Social Protection for Informal Workers
The ILO estimates that there are approximately 2 billion people worldwide working as informal workers. Because of this informality, many of these people are not adequately covered by social protection. The COVID-19 pandemic has further exacerbated the inequality experienced by poor informal workers and as a result, the topic of social protection coverage for this population has become even more urgent.
Understanding the heterogeneity of the informal employment and the different social protection instruments targeted towards informal workers during the COVID-19 crisis was the theme of the “Social Protection for Informal Workers” webinar held on February 17, 2022. The session was organised by the GIZ with the support of the IPC-IG. It was also the 5th webinar on the “ASPects - Practice Exchange on ASP” webinar series, a series organised by the GIZ Global Program Social Protection Innovation and Learning (SPIL) on behalf of the German Federal Ministry for Economic Cooperation and Development (BMZ) in cooperation with socialprotection.org and other partners.
In this webinar, four panelists presented their findings on the theme. WIEGO Director, Laura Alfers, shared the key findings of a paper she co-wrote with Valentina Barca at SPACE Cooperation on covering informal workers during the COVID-19 pandemic; and World Bank Social Protection Economist, Melis Guven, presented a recent World Bank paper that also looked at covering informal workers, and furthermore, talked about the role of digital systems of data that make digital platforms for interlinking social assistance and social insurance. Rwanda Social Security Board Deputy Director General, Regis Hitimana, talked about experiences with long-term savings schemes that have been implemented in Rwanda. And the independent consultant, Joanne Sharpe, talked about how technology has been used, the challenges, and what could be adapted from Thailand's response to the pandemic.
The full recording of the webinar is available here and the slide presentation here.
Including Informal Workers Within Social Protection Systems: Lessons from COVID-19
The first speaker, Laura Alfers spoke about how the informal economy encompasses a heterogeneous group of workers with different wage levels. They can also be divided into informal wage workers in the formal or informal sector, domestic workers, self-employed workers, among others. Part of this population, especially most of the low-income labor force, has no access to formal employment or social protection.
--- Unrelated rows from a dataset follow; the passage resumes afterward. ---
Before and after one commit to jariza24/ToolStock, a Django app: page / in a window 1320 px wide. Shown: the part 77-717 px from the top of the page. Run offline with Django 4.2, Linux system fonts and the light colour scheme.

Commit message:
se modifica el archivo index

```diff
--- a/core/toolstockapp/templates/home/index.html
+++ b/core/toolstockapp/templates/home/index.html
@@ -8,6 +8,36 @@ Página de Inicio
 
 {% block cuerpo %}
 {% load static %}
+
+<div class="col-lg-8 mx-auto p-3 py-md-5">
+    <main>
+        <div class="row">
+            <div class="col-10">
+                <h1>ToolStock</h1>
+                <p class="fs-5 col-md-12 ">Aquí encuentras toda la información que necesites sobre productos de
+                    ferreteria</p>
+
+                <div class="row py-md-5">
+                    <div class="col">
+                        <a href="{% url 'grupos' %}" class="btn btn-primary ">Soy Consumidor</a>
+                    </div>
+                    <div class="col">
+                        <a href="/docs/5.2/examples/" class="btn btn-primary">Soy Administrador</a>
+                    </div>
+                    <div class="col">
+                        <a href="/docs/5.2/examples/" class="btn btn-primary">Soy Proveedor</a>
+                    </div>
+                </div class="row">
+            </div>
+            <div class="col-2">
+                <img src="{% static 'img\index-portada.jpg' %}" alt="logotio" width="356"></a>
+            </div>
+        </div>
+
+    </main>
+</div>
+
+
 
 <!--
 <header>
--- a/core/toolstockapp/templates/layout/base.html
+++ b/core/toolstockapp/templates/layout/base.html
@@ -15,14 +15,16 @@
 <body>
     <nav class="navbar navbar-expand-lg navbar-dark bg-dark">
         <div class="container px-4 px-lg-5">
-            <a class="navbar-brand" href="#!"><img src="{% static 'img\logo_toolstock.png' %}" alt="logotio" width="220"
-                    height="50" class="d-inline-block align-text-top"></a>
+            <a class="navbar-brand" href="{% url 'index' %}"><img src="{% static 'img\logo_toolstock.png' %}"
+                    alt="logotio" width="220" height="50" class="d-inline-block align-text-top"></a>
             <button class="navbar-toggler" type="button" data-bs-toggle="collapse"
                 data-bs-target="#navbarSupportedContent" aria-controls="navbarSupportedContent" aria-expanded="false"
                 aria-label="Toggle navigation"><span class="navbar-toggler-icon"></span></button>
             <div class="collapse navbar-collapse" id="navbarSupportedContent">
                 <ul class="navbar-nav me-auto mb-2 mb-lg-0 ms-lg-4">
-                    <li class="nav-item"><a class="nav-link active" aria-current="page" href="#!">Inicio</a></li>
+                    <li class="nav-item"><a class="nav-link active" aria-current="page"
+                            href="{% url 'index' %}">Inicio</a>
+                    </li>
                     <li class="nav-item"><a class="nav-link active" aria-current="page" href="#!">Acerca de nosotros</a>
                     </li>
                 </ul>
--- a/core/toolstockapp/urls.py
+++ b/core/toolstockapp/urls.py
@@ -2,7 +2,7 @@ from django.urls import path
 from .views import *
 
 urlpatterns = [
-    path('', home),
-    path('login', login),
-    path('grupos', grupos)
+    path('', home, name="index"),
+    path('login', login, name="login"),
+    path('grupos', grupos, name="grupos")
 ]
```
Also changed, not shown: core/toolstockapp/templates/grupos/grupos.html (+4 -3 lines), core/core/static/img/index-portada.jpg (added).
Exploring the different characteristics of the groups that make up the informal worker population is key to creating effective social protection measures that can mitigate the inequality they currently face.
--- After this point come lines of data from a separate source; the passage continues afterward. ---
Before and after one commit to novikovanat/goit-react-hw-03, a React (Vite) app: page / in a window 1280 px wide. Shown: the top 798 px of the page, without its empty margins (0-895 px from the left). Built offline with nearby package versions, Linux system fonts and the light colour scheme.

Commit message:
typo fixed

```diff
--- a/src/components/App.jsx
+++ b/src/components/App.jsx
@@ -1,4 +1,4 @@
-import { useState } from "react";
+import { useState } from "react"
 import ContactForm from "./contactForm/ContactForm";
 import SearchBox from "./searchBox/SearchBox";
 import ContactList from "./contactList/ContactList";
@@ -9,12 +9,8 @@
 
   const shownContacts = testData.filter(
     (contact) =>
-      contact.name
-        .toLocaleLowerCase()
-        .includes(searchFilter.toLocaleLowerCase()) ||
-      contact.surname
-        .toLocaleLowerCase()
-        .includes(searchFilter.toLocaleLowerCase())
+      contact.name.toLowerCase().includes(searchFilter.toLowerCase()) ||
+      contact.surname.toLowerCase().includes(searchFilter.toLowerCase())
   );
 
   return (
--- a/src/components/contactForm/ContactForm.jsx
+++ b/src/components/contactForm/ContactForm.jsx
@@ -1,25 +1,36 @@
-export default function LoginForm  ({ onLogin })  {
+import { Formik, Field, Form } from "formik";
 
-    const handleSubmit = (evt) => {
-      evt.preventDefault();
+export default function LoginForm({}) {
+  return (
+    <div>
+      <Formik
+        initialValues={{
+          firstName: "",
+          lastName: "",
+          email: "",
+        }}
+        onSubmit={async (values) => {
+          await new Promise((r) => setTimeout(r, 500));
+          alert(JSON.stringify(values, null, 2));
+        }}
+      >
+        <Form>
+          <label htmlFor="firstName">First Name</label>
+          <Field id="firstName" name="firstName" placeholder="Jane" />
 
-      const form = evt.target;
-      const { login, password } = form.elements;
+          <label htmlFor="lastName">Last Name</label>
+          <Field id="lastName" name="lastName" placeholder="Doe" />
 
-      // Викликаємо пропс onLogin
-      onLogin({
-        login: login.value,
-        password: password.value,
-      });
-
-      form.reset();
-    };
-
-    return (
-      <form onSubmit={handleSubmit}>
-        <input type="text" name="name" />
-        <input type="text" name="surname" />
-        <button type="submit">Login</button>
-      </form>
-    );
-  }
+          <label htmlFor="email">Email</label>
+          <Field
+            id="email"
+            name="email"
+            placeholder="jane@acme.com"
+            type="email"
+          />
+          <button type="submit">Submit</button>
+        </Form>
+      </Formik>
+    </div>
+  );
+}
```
The pyramid graph below shows the heterogeneity of informal economy correlated with earnings.
Source: Webinar presentation
Social Protection for the Informal Economy
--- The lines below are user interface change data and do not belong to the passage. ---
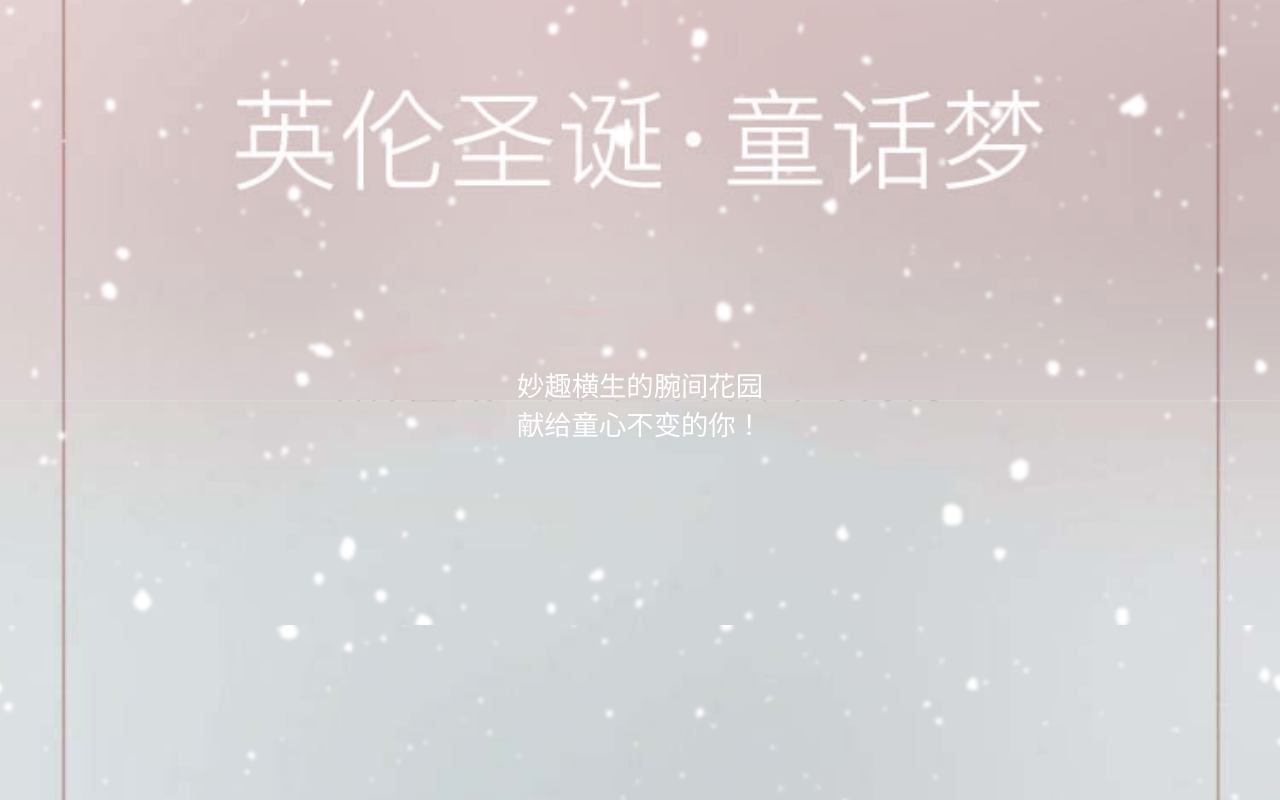
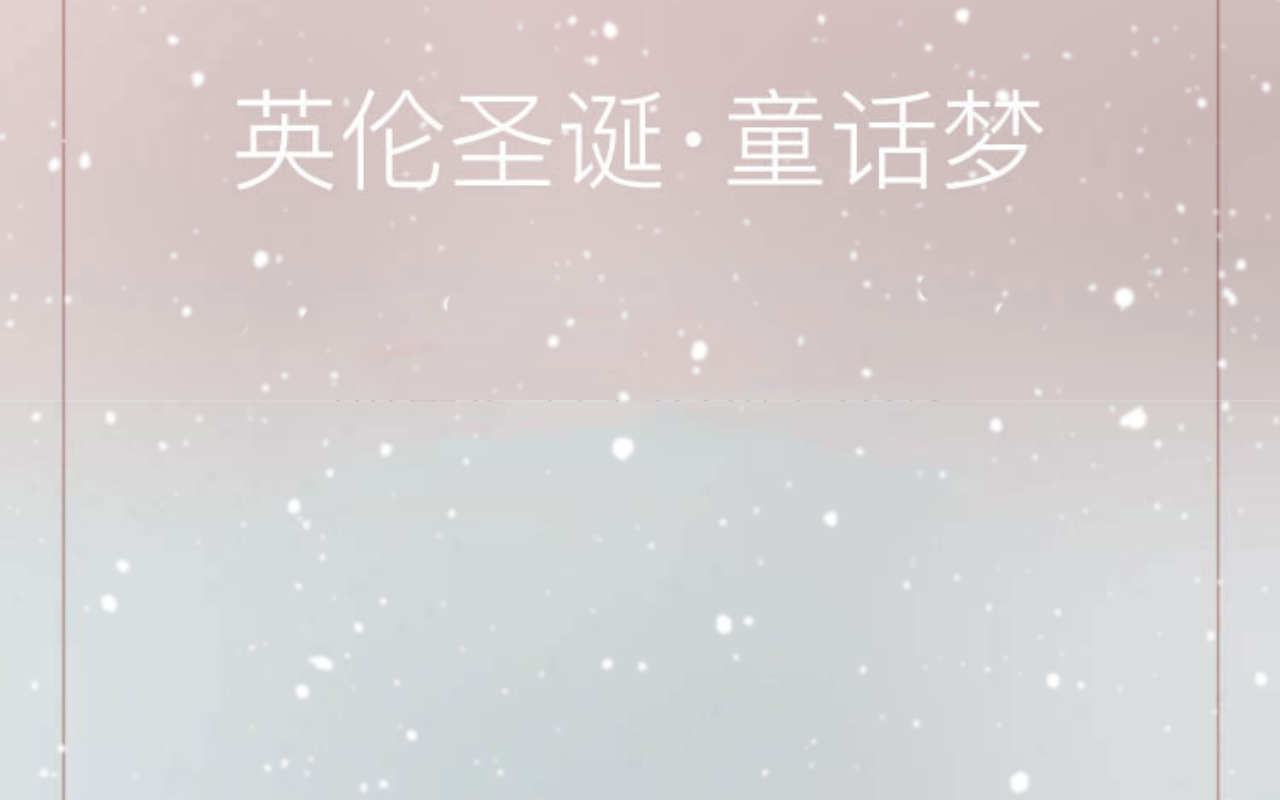
Before and after one commit to varjay/avatar-crop, a Vue app: page / in a window 1280 px wide. Built offline with nearby package versions, Linux system fonts and the light colour scheme.

Commit message:
更新恢复

```diff
--- a/src/components/loading.vue
+++ b/src/components/loading.vue
@@ -6,15 +6,11 @@
       </div>
       <div v-if="bgShow" class="bg">
         <div class="bg1-container">
-          <div class="bg1">
-            <em>妙趣横生的腕间花园</em>
-          </div>
+          <div class="bg1"></div>
         </div>
         <div class="bg1-container bg2">
           <div class="bg1">
             <div class="midd">
-              <em>献给童心不变的你！</em>
-            </div>
               <div class="loadline">
                 <!-- 进渡条 -->
                 <div class="loading" v-if="!showBtn">
@@ -26,6 +22,7 @@
                 <div class="button" @click="inPage" v-else>
                   <em>定制你的OB圣诞贺卡</em><br><br>
                   <span>&lt; START &gt;</span>
+                </div>
               </div>
             </div>
           </div>
@@ -196,10 +193,10 @@ export default {
 </script>
 <style lang="less" scoped>
 .choose {
-  position: absolute;
-  background-size: contain !important;
   height: calc(100vw * 1.77);
   width: 100%;
+  position: absolute;
+  background-size: 100% !important;
 }
 .loadPage {
   position: fixed;
@@ -227,26 +224,14 @@ export default {
     height: 100%;
     overflow: hidden;
     background-size: 100vw !important;
-    display: flex;
-    justify-content: center;
-    align-items: flex-end;
-    // transform: scale(1.01);
-    em {
-      color: white;
-    }
   }
   .bg1 {
-    background: url('/img/pr1/bg1.jpg');
+    background: url("/img/pr1/bg1.jpg");
   }
   .bg2 {
     transform: rotateX(180deg);
     .bg1 {
-      background: url('/img/pr1/bg2.jpg');
-      // transform: scale(1.01);
-      em {
-        padding-top: 1.5vh;
-        display: block;
-      }
+      background: url("/img/pr1/bg2.jpg");
     }
     .midd {
       transform: rotateX(180deg);
@@ -256,7 +241,7 @@ export default {
 .bee {
   width: 8vw;
   height: 16vw;
-  background: url('/img/pr1/bee.png') no-repeat;
+  background: url("/img/pr1/bee.png") no-repeat;
   background-size: contain;
   position: absolute;
   transform: translateX(100vw);
@@ -264,7 +249,7 @@ export default {
 .fly {
   .bee {
     transition: 0.9s cubic-bezier(1, 1, 0, 0);
-    transform: translateX(-8vw);
+    transform: translateX(-5vw);
   }
   .bg1 {
     animation: pr1bg1 3s cubic-bezier(1, 1, 0, 0);
@@ -315,8 +300,7 @@ export default {
   position: absolute;
   width: 100vw;
   z-index: 10;
-  top: 10vh;
-  transform: rotateX(180deg);
+  bottom: 10vh;
   .loading {
     position: relative;
     // overflow: hidden;
```
Lines whose indentation alone changed are shown as unchanged.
Melis Guven added to the discussion by presenting the results of the World Bank paper "Extending Pension Coverage to the Informal Sector in Africa". She explained that social protection played a key role in the response to COVID-19. Countries that had previously invested in social protection systems were able to respond better to the pandemic. Guven pointed out that the pandemic sparked innovation, but also highlighted gaps in resilience to shocks. After COVID-19, governments are more aware of the need to develop and implement new methods to extend social protection coverage to the informal economy. A progressive approach could be offering a voluntary savings scheme to informal workers to access services. Those savings schemes could be managed on digital platforms as she presents in the chart below:
Source: Webinar presentation
Long-term Saving Schemes in Rwanda
Regis Hitimana gave an example of a long-term savings scheme from Rwanda. Ejo Heza is a long-term savings scheme that targets the informal sector. It was initiated after the realisation that only 8% of the working population was covered by any social protection and the remaining 92% had no coverage. To mitigate this situation, the government established this scheme which is open to all Rwandans and foreigners living in Rwanda. According to Hitimana, this scheme is perceived as a great success.
Finally, Joanne Sharpe presented the findings from Thailand. She explained that in Thailand there have been voluntary social security schemes for informal workers since 2015. These existing schemes were key to Thailand’s response to COVID-19. In addition, the country has very high national identity coverage, and it is also a digitised system with electronic payments well accepted by the population. These systems are already in use to provide social assistance. In this context, Thailand's response reached about 30 million individuals in up to 80% of households. Informal workers received benefits, although there were some key categories of people who did not have access, particularly informal or illegal migrants who signed up for these schemes.
The webinar ended with a Q&A session that can be accessed here.
This was the fifth webinar in the "ASPects – Practice Exchange on ASP" series. These webinars are dedicated to bringing together practitioners, leading experts, and policy makers to share and exchange perspectives on Adaptive Social Protection (ASP). Each webinar within the series will focus on specific practically relevant aspects of one related ASP Building Block (Institutional arrangements and partnerships - Programs - Data and information - Finance). The series, organised by the GIZ Global Program Social Protection Innovation and Learning (SPIL) on behalf of the German Federal Ministry for Economic Cooperation and Development (BMZ) in cooperation with socialprotection.org and other partners, aims at informing the global public policy dialogue on building back better systems and better preparedness for future shocks.